No one likes to be told ‘what to do’ and not be given choices. We wouldn’t talk to another adult like that (and if you did they would surely revolt!). So why would we speak to our children like that. By not giving choices you are going to be flat out gaining cooperation of any sort. Now imagine trying to gain your child’s cooperation in the above scenario. Good luck!
What about if we changed the dialogue just a bit.
You get up in the morning and say to your child:
“Good morning love. Today we have to work together to get ready quickly cause Mum has slept in and I want to help you to get to school on time but we only have a while to get ready. We all need to wash, have breakfast, make our beds and tidy the dishes. If we work together we should be able to do this and be on time.
Now, would you like to have a quick wash first or come and have breakfast?
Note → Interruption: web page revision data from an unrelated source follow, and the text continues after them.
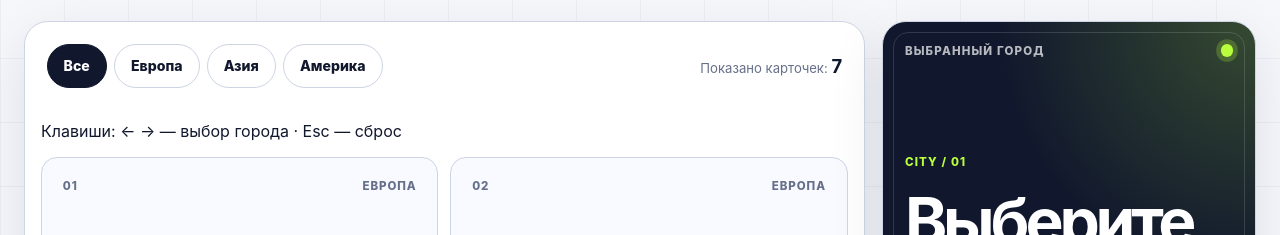
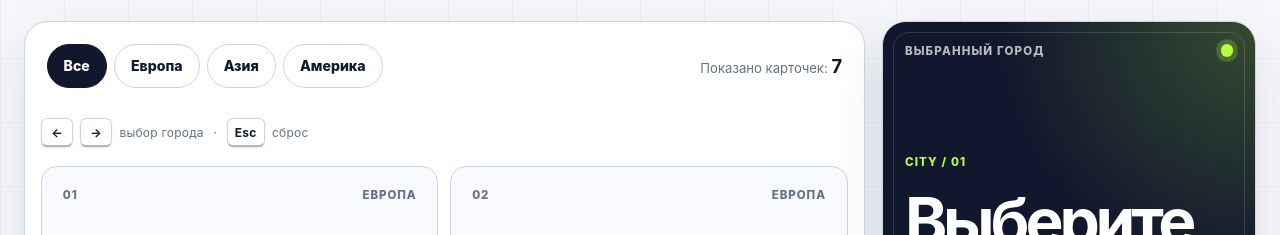
Before and after one commit to tanyasaut/lesson_1-3_interface-will-be-alive_homework, a plain HTML site: page project/index.html in a window 1280 px wide. Shown: the part 518-753 px from the top of the page. Drawn offline with Linux system fonts and the light colour scheme.

Commit message:
исправления + чеклист

```diff
--- a/project/index.html
+++ b/project/index.html
@@ -74,9 +74,14 @@
             </p>
           </div>
 
-          <p class="keyboard-hint">
-           Клавиши: ← → — выбор города · Esc — сброс
-          </p>
+         <p class="keyboard-hint">
+  <span class="keyboard-key">←</span>
+  <span class="keyboard-key">→</span>
+  <span>выбор города</span>
+  <span class="keyboard-divider">·</span>
+  <span class="keyboard-key">Esc</span>
+  <span>сброс</span>
+</p>
 
           <div class="collection-grid">
             <button
--- a/project/script.js
+++ b/project/script.js
@@ -124,13 +124,17 @@ randomButton.addEventListener("click", () => {
     );
   }
 
-  const randomIndex = Math.floor(
-    Math.random() * availableCards.length
-  );
+  if (availableCards.length === 0) {
+  return;
+}
 
-  const randomCard = availableCards[randomIndex];
+const randomIndex = Math.floor(
+  Math.random() * availableCards.length
+);
 
-  selectCard(randomCard);
+const randomCard = availableCards[randomIndex];
+
+selectCard(randomCard);
 });
 
 function resetInterface() {
@@ -240,3 +244,6 @@ function renderHistory() {
     historyList.append(historyItem);
   });
 }
+
+filterCards("all");
+renderHistory();
--- a/project/styles.css
+++ b/project/styles.css
@@ -559,6 +559,38 @@ a:focus-visible {
     padding: 1.5rem;
   }
 }
+
+.keyboard-hint {
+  display: flex;
+  align-items: center;
+  gap: 0.45rem;
+  margin: 0.8rem 0 1.2rem;
+  color: var(--muted);
+  font-size: 0.75rem;
+  letter-spacing: 0.02em;
+}
+
+.keyboard-key {
+  display: inline-flex;
+  align-items: center;
+  justify-content: center;
+  min-width: 2rem;
+  height: 1.8rem;
+  padding: 0 0.45rem;
+  border: 1px solid #cbd3e3;
+  border-bottom: 2px solid #aeb8cc;
+  border-radius: 0.4rem;
+  background: #ffffff;
+  color: var(--ink);
+  font-size: 0.75rem;
+  font-weight: 700;
+  box-shadow: 0 1px 2px rgb(17 24 45 / 10%);
+}
+
+.keyboard-divider {
+  margin: 0 0.15rem;
+}
+
 .history-panel {
   position: relative;
   z-index: 1;
```
Also changed, not shown: 1 other file.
We don’t have a lot of time for a big breakfast so how does fruit and yoghurt sound or maybe cheese and tomato on toast.
How about we split the chores to make it faster? Would you rather do the beds or tidy the kitchen? If we all get going and work together we will make it on time to school.”
You may be thinking, “Lillian you are crazy. My kids wouldn’t do anything or hurry up at all if I gave them choices like that.”
My answer to you is to just try it. It might take a few goes for the children to understand they are being given choices. They’ll work out that if they cooperate it will work out better for them. Believe me they WILL get it!
I remember thinking that when Frank (we talked about him in ‘The Revolting Child’ book) suggested we let Caleb make choices about things we had tried in the past to ‘control’ I was a bit unsure. He said initially things may get worse. But he assured us that when Caleb saw that we were giving him some respect and treating him the way that we would like to be treated that he would start making better choices (without being asked or told!). And he did!
Remember we all like to be given choices.
Imagine getting dressed up to go out for dinner to a nice restaurant. You are seated and given the menu to ponder your choices. The waiter arrives with his order pad and pen poised. You select your meal choice and give the waiter your order. The waiter responds and says, “No you can’t have that. It’s only bangers and mash tonight and if you don’t like that too bad!”
This doesn’t mean you give your children a menu each night and say, “Take your choice. I’ll have your meal prepared soon.”
It could mean that you could do some compromise and have some choices even if only small ones. This way the children will at least feel like they are contributing to the choices. By asking for their opinion, even if it is just between one veggie and another, you are more likely to gain co operation.
This rule applies to most situations and you can actually word it to your benefit. For example, “Would you like to go out to the park after you’ve picked up your toys or would you rather stay home?” If they say they would rather go to the park, they have done so on the proviso of first picking up their toys. So you could follow up with, “Great, sounds like fun. As soon as you’ve picked up your toys we can get going.”
If they choose NOT to pick up their toys that’s okay, but they means they choose to stay home.
Please be sure to follow through if you do give your child choices. Otherwise your child will be confused about your ‘real intention’. Also be sure to offer choices that are viable, practical and sensible.